[Excerpts from a dataset]
'''
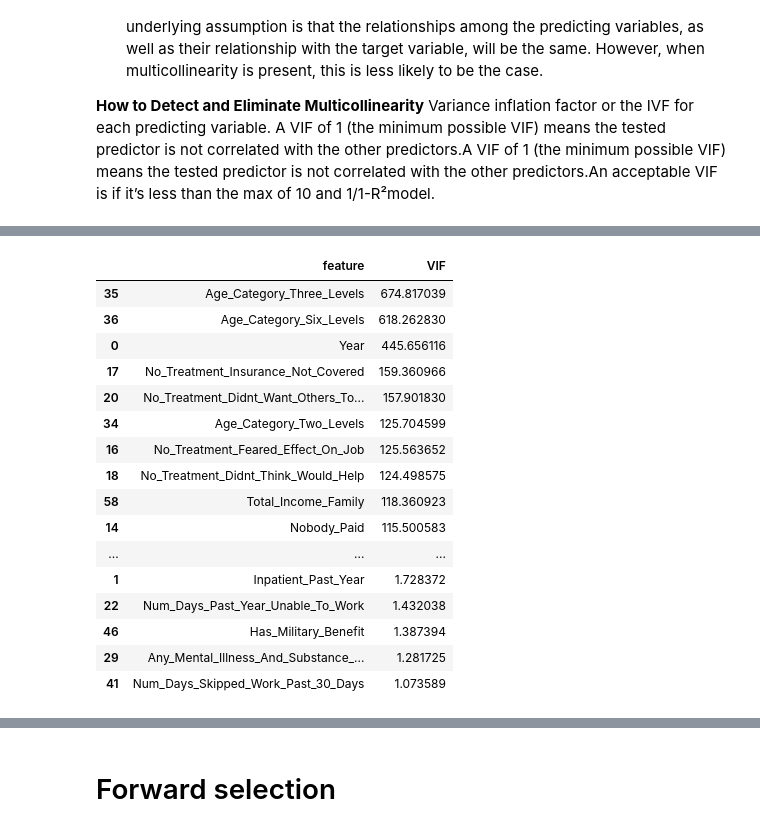
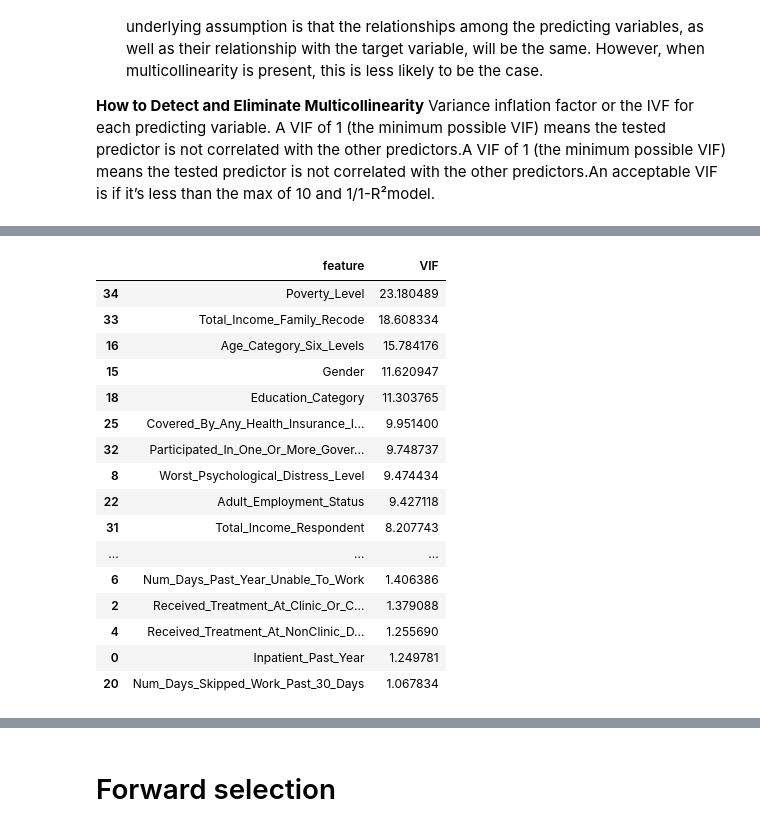
Before and after one commit to ml42322/correlationone_team2, a Jupyter notebook: Statistical Analysis.ipynb, the cells around one changed output, grey strips where cells are left out. Saved outputs shown, nothing was run; the diff lists cells and outputs as text; code cells hidden in the pictures.

```diff
--- a/Statistical Analysis.ipynb
+++ b/Statistical Analysis.ipynb
@@ -251,3 +309,16 @@ from statsmodels.stats.outliers_influence import variance_inflation_factor
 vif_data = pd.DataFrame()
 vif_data["feature"] = X.columns
 vif_data["VIF"] = [variance_inflation_factor(X.values, i) for i in range(len(X.columns))]
+
+
+X1 = X.drop(['Received_Treatment_At_Medical_Clinic',
+             'Received_Treatment_At_Day_Hospital',
+             'Received_Treatment_At_School',
+             'Received_Treatment_Other',
+             'Race_Ethnicity',
+             'Has_Military_Benefit',
+             'Family_Receives_Social_Security'], axis=1)
+vif_data1 = pd.DataFrame()
+vif_data1["feature"] = X1.columns
+vif_data1["VIF"] = [variance_inflation_factor(X1.values, i) for i in range(len(X1.columns))]
+vif_data1.sort_values(by='VIF', ascending=False)
@@ -337,32 +437,48 @@ vif_data2.sort_values(by='VIF', ascending=False)
 # %%
-X3 = X2.drop(['No_Treatment_No_Transport_Inconvenient',
-             'No_Treatment_Confidentiality_Concerns',
-             'No_Treatment_Didnt_Think_Needed',
-             'No_Treatment_Other',
+X3 = X2.drop(['Outpatient_Past_Year',
+             'Prescription_Treatment_Past_Year',
+             'Any_Treatment_Past_Year',
+             'Perceived_Unmet_Need',
+             'Self_Paid',
+             'Private_Health_Insurance_Paid',
+             'Medicare_Paid',
+             'Medicaid_Paid',
+             'No_Treatment_Could_Not_Afford',
              'No_Treatment_Feared_Neighbors_Opinion',
              'No_Treatment_Insurance_Not_Covered_Enough',
+             'No_Treatment_Where_To_Go',
              'No_Treatment_Fear_Of_Being_Committed',
+             'No_Treatment_Didnt_Think_Needed',
              'No_Treatment_Handle_Problem_Without',
-             'No_Treatment_Where_To_Go'], axis=1)
+             'No_Treatment_Didnt_Think_Would_Help',
+             'No_Treatment_Didnt_Have_Time',
+             'No_Treatment_Other',
+             'Adult_Received_Counseling_Or_Meds_For_Depressive_Feelings_Past_Year',
+             'Work_Situation_Past_Week',
+             'Has_Private_Health_Insurance',
+             'Has_Other_Health_Insurance',
+             'Covered_By_Any_Health_Insurance',
+             'Total_Income_Family',
+             'County_Metro_NonMetro_Status'], axis=1)
 vif_data3 = pd.DataFrame()
 vif_data3["feature"] = X3.columns
 vif_data3["VIF"] = [variance_inflation_factor(X3.values, i) for i in range(len(X3.columns))]
 vif_data3.sort_values(by='VIF', ascending=False)
 # %% [output]
 |  | feature | VIF |
-| 35 | Age_Category_Three_Levels | 674.817039 |
-| 36 | Age_Category_Six_Levels | 618.262830 |
-| 0 | Year | 445.656116 |
-| 17 | No_Treatment_Insurance_Not_Covered | 159.360966 |
-| 20 | No_Treatment_Didnt_Want_Others_To... | 157.901830 |
-| 34 | Age_Category_Two_Levels | 125.704599 |
-| 16 | No_Treatment_Feared_Effect_On_Job | 125.563652 |
-| 18 | No_Treatment_Didnt_Think_Would_Help | 124.498575 |
-| 58 | Total_Income_Family | 118.360923 |
-| 14 | Nobody_Paid | 115.500583 |
+| 34 | Poverty_Level | 23.180489 |
+| 33 | Total_Income_Family_Recode | 18.608334 |
+| 16 | Age_Category_Six_Levels | 15.784176 |
+| 15 | Gender | 11.620947 |
+| 18 | Education_Category | 11.303765 |
+| 25 | Covered_By_Any_Health_Insurance_I... | 9.951400 |
+| 32 | Participated_In_One_Or_More_Gover... | 9.748737 |
+| 8 | Worst_Psychological_Distress_Level | 9.474434 |
+| 22 | Adult_Employment_Status | 9.427118 |
+| 31 | Total_Income_Respondent | 8.207743 |
 | ... | ... | ... |
-| 1 | Inpatient_Past_Year | 1.728372 |
-| 22 | Num_Days_Past_Year_Unable_To_Work | 1.432038 |
-| 46 | Has_Military_Benefit | 1.387394 |
-| 29 | Any_Mental_Illness_And_Substance_... | 1.281725 |
-| 41 | Num_Days_Skipped_Work_Past_30_Days | 1.073589 |
+| 6 | Num_Days_Past_Year_Unable_To_Work | 1.406386 |
+| 2 | Received_Treatment_At_Clinic_Or_C... | 1.379088 |
+| 4 | Received_Treatment_At_NonClinic_D... | 1.255690 |
+| 0 | Inpatient_Past_Year | 1.249781 |
+| 20 | Num_Days_Skipped_Work_Past_30_Days | 1.067834 |
```
Also changed, not shown: parts of 47 cells of this notebook.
'''
## Try it
Write the data out again word for word; leave the pictures behind.

## Exercise result
Before and after one commit to ml42322/correlationone_team2, a Jupyter notebook: Statistical Analysis.ipynb, the cells around one changed output, grey strips where cells are left out. Saved outputs shown, nothing was run; the diff lists cells and outputs as text; code cells hidden in the pictures.

```diff
--- a/Statistical Analysis.ipynb
+++ b/Statistical Analysis.ipynb
@@ -251,3 +309,16 @@ from statsmodels.stats.outliers_influence import variance_inflation_factor
 vif_data = pd.DataFrame()
 vif_data["feature"] = X.columns
 vif_data["VIF"] = [variance_inflation_factor(X.values, i) for i in range(len(X.columns))]
+
+
+X1 = X.drop(['Received_Treatment_At_Medical_Clinic',
+             'Received_Treatment_At_Day_Hospital',
+             'Received_Treatment_At_School',
+             'Received_Treatment_Other',
+             'Race_Ethnicity',
+             'Has_Military_Benefit',
+             'Family_Receives_Social_Security'], axis=1)
+vif_data1 = pd.DataFrame()
+vif_data1["feature"] = X1.columns
+vif_data1["VIF"] = [variance_inflation_factor(X1.values, i) for i in range(len(X1.columns))]
+vif_data1.sort_values(by='VIF', ascending=False)
@@ -337,32 +437,48 @@ vif_data2.sort_values(by='VIF', ascending=False)
 # %%
-X3 = X2.drop(['No_Treatment_No_Transport_Inconvenient',
-             'No_Treatment_Confidentiality_Concerns',
-             'No_Treatment_Didnt_Think_Needed',
-             'No_Treatment_Other',
+X3 = X2.drop(['Outpatient_Past_Year',
+             'Prescription_Treatment_Past_Year',
+             'Any_Treatment_Past_Year',
+             'Perceived_Unmet_Need',
+             'Self_Paid',
+             'Private_Health_Insurance_Paid',
+             'Medicare_Paid',
+             'Medicaid_Paid',
+             'No_Treatment_Could_Not_Afford',
              'No_Treatment_Feared_Neighbors_Opinion',
              'No_Treatment_Insurance_Not_Covered_Enough',
+             'No_Treatment_Where_To_Go',
              'No_Treatment_Fear_Of_Being_Committed',
+             'No_Treatment_Didnt_Think_Needed',
              'No_Treatment_Handle_Problem_Without',
-             'No_Treatment_Where_To_Go'], axis=1)
+             'No_Treatment_Didnt_Think_Would_Help',
+             'No_Treatment_Didnt_Have_Time',
+             'No_Treatment_Other',
+             'Adult_Received_Counseling_Or_Meds_For_Depressive_Feelings_Past_Year',
+             'Work_Situation_Past_Week',
+             'Has_Private_Health_Insurance',
+             'Has_Other_Health_Insurance',
+             'Covered_By_Any_Health_Insurance',
+             'Total_Income_Family',
+             'County_Metro_NonMetro_Status'], axis=1)
 vif_data3 = pd.DataFrame()
 vif_data3["feature"] = X3.columns
 vif_data3["VIF"] = [variance_inflation_factor(X3.values, i) for i in range(len(X3.columns))]
 vif_data3.sort_values(by='VIF', ascending=False)
 # %% [output]
 |  | feature | VIF |
-| 35 | Age_Category_Three_Levels | 674.817039 |
-| 36 | Age_Category_Six_Levels | 618.262830 |
-| 0 | Year | 445.656116 |
-| 17 | No_Treatment_Insurance_Not_Covered | 159.360966 |
-| 20 | No_Treatment_Didnt_Want_Others_To... | 157.901830 |
-| 34 | Age_Category_Two_Levels | 125.704599 |
-| 16 | No_Treatment_Feared_Effect_On_Job | 125.563652 |
-| 18 | No_Treatment_Didnt_Think_Would_Help | 124.498575 |
-| 58 | Total_Income_Family | 118.360923 |
-| 14 | Nobody_Paid | 115.500583 |
+| 34 | Poverty_Level | 23.180489 |
+| 33 | Total_Income_Family_Recode | 18.608334 |
+| 16 | Age_Category_Six_Levels | 15.784176 |
+| 15 | Gender | 11.620947 |
+| 18 | Education_Category | 11.303765 |
+| 25 | Covered_By_Any_Health_Insurance_I... | 9.951400 |
+| 32 | Participated_In_One_Or_More_Gover... | 9.748737 |
+| 8 | Worst_Psychological_Distress_Level | 9.474434 |
+| 22 | Adult_Employment_Status | 9.427118 |
+| 31 | Total_Income_Respondent | 8.207743 |
 | ... | ... | ... |
-| 1 | Inpatient_Past_Year | 1.728372 |
-| 22 | Num_Days_Past_Year_Unable_To_Work | 1.432038 |
-| 46 | Has_Military_Benefit | 1.387394 |
-| 29 | Any_Mental_Illness_And_Substance_... | 1.281725 |
-| 41 | Num_Days_Skipped_Work_Past_30_Days | 1.073589 |
+| 6 | Num_Days_Past_Year_Unable_To_Work | 1.406386 |
+| 2 | Received_Treatment_At_Clinic_Or_C... | 1.379088 |
+| 4 | Received_Treatment_At_NonClinic_D... | 1.255690 |
+| 0 | Inpatient_Past_Year | 1.249781 |
+| 20 | Num_Days_Skipped_Work_Past_30_Days | 1.067834 |
```
Also changed, not shown: parts of 47 cells of this notebook.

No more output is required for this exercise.